*This transcript was generated by a third-party transcription software company, so please excuse any typos.

Mike Papantonio: The Pentagon has invested millions of dollars into a program to create smart clothing. These smart textiles can track a person’s surroundings, capture data from electronic devices and create this vast surveillance network simply through the underwear. So talk about this. This is a crazy story.

Farron Cousins: And it’s hilarious because the program is actually called Smart ePants. So it’s smarty pants.

Mike Papantonio: Smarty pants. Yeah.

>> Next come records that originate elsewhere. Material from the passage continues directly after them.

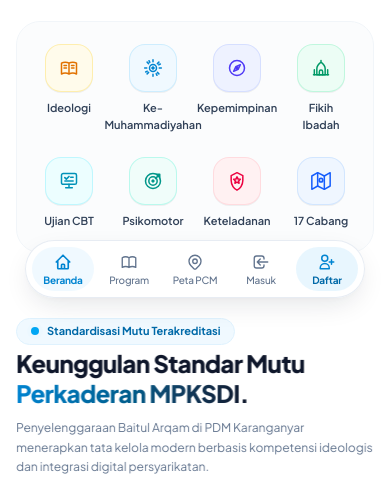
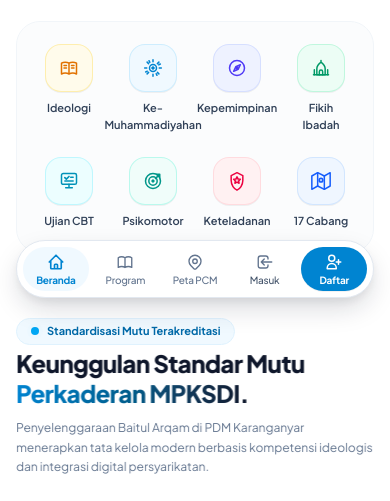
Before and after one commit to ZAKITRIPAMUNGKAS/mpksdikra, a Laravel app: page / in a window 390 px wide. Shown: the part 530-1031 px from the top of the page. Run offline with Laravel 12, Linux system fonts and the light colour scheme; data comes from the database, SQL or seed files in the repository; style sheets or scripts are compiled from the project's sources.

Commit message:
fix(landing): buat background floating mobile bottom nav solid putih agar tidak tembus pandang menimpa konten

```diff
--- a/resources/views/landing/index.blade.php
+++ b/resources/views/landing/index.blade.php
@@ -284,7 +284,7 @@
         </div>
     </header>
 
-    <main id="main-content" class="space-y-16 sm:space-y-20 pb-20">
+    <main id="main-content" class="space-y-16 sm:space-y-20 pb-28 sm:pb-20">
 
         {{-- SECTION 2: Hero Banner Melengkung Proporsional dengan Foto Gedung Dakwah Siluet Kanan-ke-Kiri --}}
         <section id="beranda" class="max-w-7xl mx-auto px-4 sm:px-6 lg:px-8 pt-4 sm:pt-8">
@@ -1954,7 +1954,7 @@
                  onScroll();
              }
           }"
-         class="lg:hidden fixed bottom-4 left-1/2 -translate-x-1/2 w-[calc(100%-2rem)] max-w-[340px] sm:max-w-sm z-[100] bg-white/92 backdrop-blur-xl rounded-full border border-slate-200/80 shadow-[0_10px_28px_-6px_rgba(15,23,42,0.12),0_2px_8px_-2px_rgba(15,23,42,0.04)] p-1.5 transition-all">
+          class="lg:hidden fixed bottom-4 left-1/2 -translate-x-1/2 w-[calc(100%-2rem)] max-w-[360px] z-40 bg-white rounded-full border border-slate-200 shadow-[0_12px_28px_-4px_rgba(15,23,42,0.18),0_4px_12px_-2px_rgba(15,23,42,0.08)] p-1.5 transition-all">
 
         <div class="grid {{ auth()->check() ? 'grid-cols-4' : 'grid-cols-5' }} items-center gap-1">
 
@@ -1995,8 +1995,8 @@
             @auth
                 {{-- 4. Dashboard (Logged in - Harmonious Pill Accent) --}}
                 <a href="{{ auth()->user()->isAdmin() || auth()->user()->isFasilitator() ? route('admin.dashboard') : (auth()->user()->isExecutive() ? route('admin.executive') : route('portal.dashboard')) }}"
-                   class="flex flex-col items-center justify-center py-1.5 px-1 rounded-full text-sky-700 bg-sky-100/70 hover:bg-sky-100 font-bold transition-all duration-200 group active:scale-95">
-                    <svg class="w-4.5 h-4.5 text-sky-600 stroke-[2]" fill="none" stroke="currentColor" viewBox="0 0 24 24">
+                   class="flex flex-col items-center justify-center py-1.5 px-1 rounded-full text-white bg-sky-600 hover:bg-sky-700 font-bold transition-all duration-200 group active:scale-95 shadow-2xs">
+                    <svg class="w-4.5 h-4.5 text-white stroke-[2]" fill="none" stroke="currentColor" viewBox="0 0 24 24">
                         <path stroke-linecap="round" stroke-linejoin="round" d="M4 6a2 2 0 012-2h2a2 2 0 012 2v2a2 2 0 01-2 2H6a2 2 0 01-2-2V6zM14 6a2 2 0 012-2h2a2 2 0 012 2v2a2 2 0 01-2 2h-2a2 2 0 01-2-2V6zM4 16a2 2 0 012-2h2a2 2 0 012 2v2a2 2 0 01-2 2H6a2 2 0 01-2-2v-2zM14 16a2 2 0 012-2h2a2 2 0 012 2v2a2 2 0 01-2 2h-2a2 2 0 01-2-2v-2z"/>
                     </svg>
                     <span class="text-[10px] leading-none mt-1 tracking-tight">Dashboard</span>
@@ -2004,7 +2004,7 @@
             @else
                 {{-- 4. Masuk --}}
                 <a href="{{ route('login') }}"
-                   class="flex flex-col items-center justify-center py-1.5 px-1 rounded-full text-slate-500 hover:text-slate-800 hover:bg-slate-50 font-medium transition-all duration-200 group active:scale-95">
+                   class="flex flex-col items-center justify-center py-1.5 px-1 rounded-full text-slate-600 hover:text-slate-900 hover:bg-slate-100 font-medium transition-all duration-200 group active:scale-95">
                     <svg class="w-4.5 h-4.5 text-slate-500 group-hover:text-slate-800 stroke-[1.8]" fill="none" stroke="currentColor" viewBox="0 0 24 24">
                         <path stroke-linecap="round" stroke-linejoin="round" d="M11 16l-4-4m0 0l4-4m-4 4h14m-5 4v1a3 3 0 01-3 3H6a3 3 0 01-3-3V7a3 3 0 013-3h7a3 3 0 013 3v1"/>
                     </svg>
@@ -2013,8 +2013,8 @@
 
                 {{-- 5. Daftar (Primary Action - Harmonious Pill Accent) --}}
                 <a href="{{ route('anggota.register') }}"
-                   class="flex flex-col items-center justify-center py-1.5 px-1 rounded-full text-sky-700 bg-sky-100/70 hover:bg-sky-100 font-bold transition-all duration-200 group active:scale-95">
-                    <svg class="w-4.5 h-4.5 text-sky-600 stroke-[2]" fill="none" stroke="currentColor" viewBox="0 0 24 24">
+                   class="flex flex-col items-center justify-center py-1.5 px-1 rounded-full text-white bg-sky-600 hover:bg-sky-700 font-bold transition-all duration-200 group active:scale-95 shadow-2xs">
+                    <svg class="w-4.5 h-4.5 text-white stroke-[2]" fill="none" stroke="currentColor" viewBox="0 0 24 24">
                         <path stroke-linecap="round" stroke-linejoin="round" d="M18 9v3m0 0v3m0-3h3m-3 0h-3m-2-5a4 4 0 11-8 0 4 4 0 018 0zM3 20a6 6 0 0112 0v1H3v-1z"/>
                     </svg>
                     <span class="text-[10px] leading-none mt-1 tracking-tight">Daftar</span>
```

Farron Cousins: And what they’re doing is they’re trying to make these clothing, you know, it’s your socks, the underwear, pants and shirts that is somehow has this technology in it capable of mapping the surroundings of knowing what electronic devices are near. And as they develop this, it could get even more intense than that.

Mike Papantonio: This is gonna work. They’re gonna come up with it. I mean, that’s kind of the crazy part of the story. This spyware is actually gonna work, and then we’re gonna find it’s a problem. But the idea is that t-shirts, underwear, whatever we’re gonna be, you don’t need to carry things. You don’t need to carry cameras anymore.

Farron Cousins: Exactly.

Mike Papantonio: You don’t carry GPSs anymore. It frees up your hands. Isn’t that the idea of it?

Farron Cousins: Yeah. And that’s how they’re selling it. Like, oh, well, we’ve got our soldiers out there. We don’t want them to have to, I’ve got my camera and my weapons. I can’t do all this. Just spy on ’em through the shirt. But that’s not what it is. What this is, is you’ll see somebody on the street, they’ll look like a tourist in their little Hawaiian shirt.

Mike Papantonio: And their underwear is filming you.

Farron Cousins: Exactly. And it’s pulling the data from your electronic devices. And it’s meant to be, I don’t know if it’s gonna be international spying or domestic spying.

Mike Papantonio: I love it.

Farron Cousins: But we know based on everything that’s happened, it will be used against us here in this country.

Mike Papantonio: Yeah. People won’t care. I mean, we’re being spied on for, I mean, my God, the spy. We’re not doing anything that government doesn’t know. I’m telling you.

Farron Cousins: Our vacuums are spying on us. We did that story.

Mike Papantonio: Our vacuum cleaners are spying on us. And it is getting to the point to where you and I could talk about, hey, you know, let’s take a trip to Paris. Let’s go check out what’s going on in Paris. And the next day, or same day, we would be getting trip to Paris discounts. We didn’t put it in anybody’s phone. We didn’t put it in anybody’s computer. That’s how crazy it’s gotten out there. But now we’re moving to underwear. So hang on.

Mike Papantonio is an American attorney and television and radio talk show host. He is past president of The National Trial Lawyers, the most prestigious trial lawyer association in America; and is one of the few living attorneys inducted into the Trial Lawyer Hall of Fame. He hosts the international television show "America's Lawyer"; and co-hosts Ring of Fire Radio, a nationally syndicated weekly radio program, with Robert F. Kennedy, Jr. and Sam Seder.